─── PROVIDED DATA
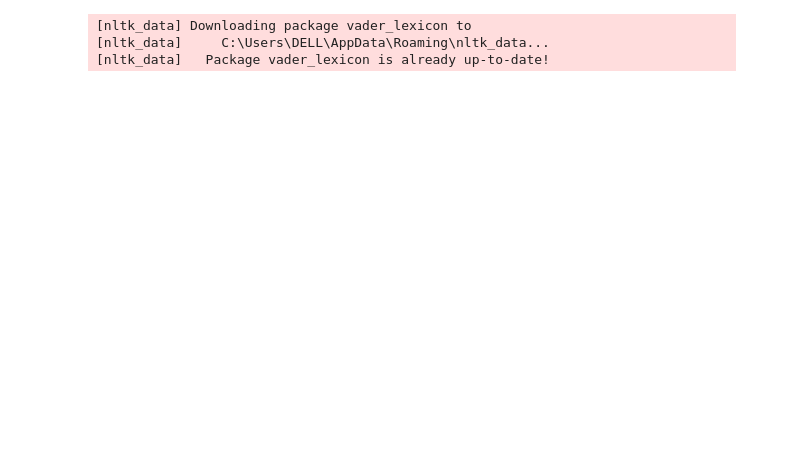
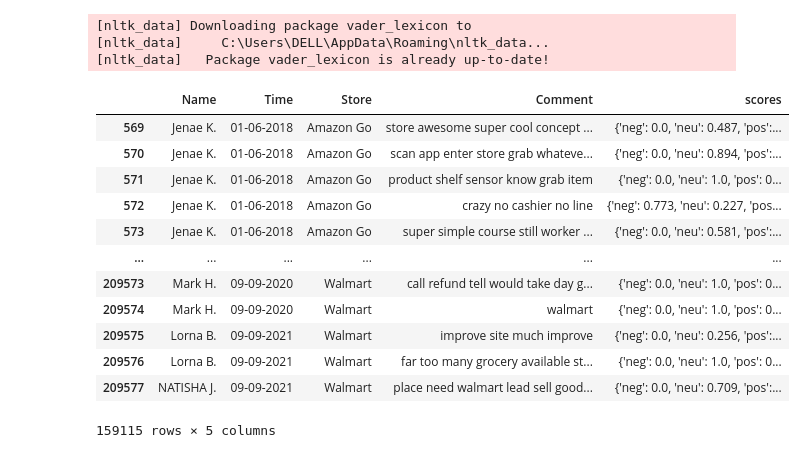
Before and after one commit to paferuto/ABSA-on-IoT-comments, a Jupyter notebook: LabelData/LabelData.ipynb, the cells around one changed output. Drawn from its saved outputs; the diff is of its cells as text; code cells hidden in the pictures; blank space fills up the shorter version.

```diff
--- a/LabelData/LabelData.ipynb
+++ b/LabelData/LabelData.ipynb
@@ -36,3 +82,20 @@ sent_analyzer = SentimentIntensityAnalyzer()
 [nltk_data] Downloading package vader_lexicon to
 [nltk_data]     C:\Users\DELL\AppData\Roaming\nltk_data...
 [nltk_data]   Package vader_lexicon is already up-to-date!
+# %%
+df['scores'] = df['Comment'].apply(lambda re: sent_analyzer.polarity_scores(str(re)))
+df
+# %% [output]
+|  | Name | Time | Store | Comment | scores |
+| 569 | Jenae K. | 01-06-2018 | Amazon Go | store awesome super cool concept ... | {'neg': 0.0, 'neu': 0.487, 'pos':... |
+| 570 | Jenae K. | 01-06-2018 | Amazon Go | scan app enter store grab whateve... | {'neg': 0.0, 'neu': 0.894, 'pos':... |
+| 571 | Jenae K. | 01-06-2018 | Amazon Go | product shelf sensor know grab item | {'neg': 0.0, 'neu': 1.0, 'pos': 0... |
+| 572 | Jenae K. | 01-06-2018 | Amazon Go | crazy no cashier no line | {'neg': 0.773, 'neu': 0.227, 'pos... |
+| 573 | Jenae K. | 01-06-2018 | Amazon Go | super simple course still worker ... | {'neg': 0.0, 'neu': 0.581, 'pos':... |
+| ... | ... | ... | ... | ... | ... |
+| 209573 | Mark H. | 09-09-2020 | Walmart | call refund tell would take day g... | {'neg': 0.0, 'neu': 1.0, 'pos': 0... |
+| 209574 | Mark H. | 09-09-2020 | Walmart | walmart | {'neg': 0.0, 'neu': 1.0, 'pos': 0... |
+| 209575 | Lorna B. | 09-09-2021 | Walmart | improve site much improve | {'neg': 0.0, 'neu': 0.256, 'pos':... |
+| 209576 | Lorna B. | 09-09-2021 | Walmart | far too many grocery available st... | {'neg': 0.0, 'neu': 1.0, 'pos': 0... |
+| 209577 | NATISHA J. | 09-09-2021 | Walmart | place need walmart lead sell good... | {'neg': 0.0, 'neu': 0.709, 'pos':... |
+159115 rows × 5 columns
```
Also changed, not shown: parts of 13 cells of this notebook, 5 other files.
──────
-- TASK TO CARRY OUT --
Every line of the listing should be copied precisely, with images omitted.

-- FINAL ANSWER --
Before and after one commit to paferuto/ABSA-on-IoT-comments, a Jupyter notebook: LabelData/LabelData.ipynb, the cells around one changed output. Drawn from its saved outputs; the diff is of its cells as text; code cells hidden in the pictures; blank space fills up the shorter version.

```diff
--- a/LabelData/LabelData.ipynb
+++ b/LabelData/LabelData.ipynb
@@ -36,3 +82,20 @@ sent_analyzer = SentimentIntensityAnalyzer()
 [nltk_data] Downloading package vader_lexicon to
 [nltk_data]     C:\Users\DELL\AppData\Roaming\nltk_data...
 [nltk_data]   Package vader_lexicon is already up-to-date!
+# %%
+df['scores'] = df['Comment'].apply(lambda re: sent_analyzer.polarity_scores(str(re)))
+df
+# %% [output]
+|  | Name | Time | Store | Comment | scores |
+| 569 | Jenae K. | 01-06-2018 | Amazon Go | store awesome super cool concept ... | {'neg': 0.0, 'neu': 0.487, 'pos':... |
+| 570 | Jenae K. | 01-06-2018 | Amazon Go | scan app enter store grab whateve... | {'neg': 0.0, 'neu': 0.894, 'pos':... |
+| 571 | Jenae K. | 01-06-2018 | Amazon Go | product shelf sensor know grab item | {'neg': 0.0, 'neu': 1.0, 'pos': 0... |
+| 572 | Jenae K. | 01-06-2018 | Amazon Go | crazy no cashier no line | {'neg': 0.773, 'neu': 0.227, 'pos... |
+| 573 | Jenae K. | 01-06-2018 | Amazon Go | super simple course still worker ... | {'neg': 0.0, 'neu': 0.581, 'pos':... |
+| ... | ... | ... | ... | ... | ... |
+| 209573 | Mark H. | 09-09-2020 | Walmart | call refund tell would take day g... | {'neg': 0.0, 'neu': 1.0, 'pos': 0... |
+| 209574 | Mark H. | 09-09-2020 | Walmart | walmart | {'neg': 0.0, 'neu': 1.0, 'pos': 0... |
+| 209575 | Lorna B. | 09-09-2021 | Walmart | improve site much improve | {'neg': 0.0, 'neu': 0.256, 'pos':... |
+| 209576 | Lorna B. | 09-09-2021 | Walmart | far too many grocery available st... | {'neg': 0.0, 'neu': 1.0, 'pos': 0... |
+| 209577 | NATISHA J. | 09-09-2021 | Walmart | place need walmart lead sell good... | {'neg': 0.0, 'neu': 0.709, 'pos':... |
+159115 rows × 5 columns
```
Also changed, not shown: parts of 13 cells of this notebook, 5 other files.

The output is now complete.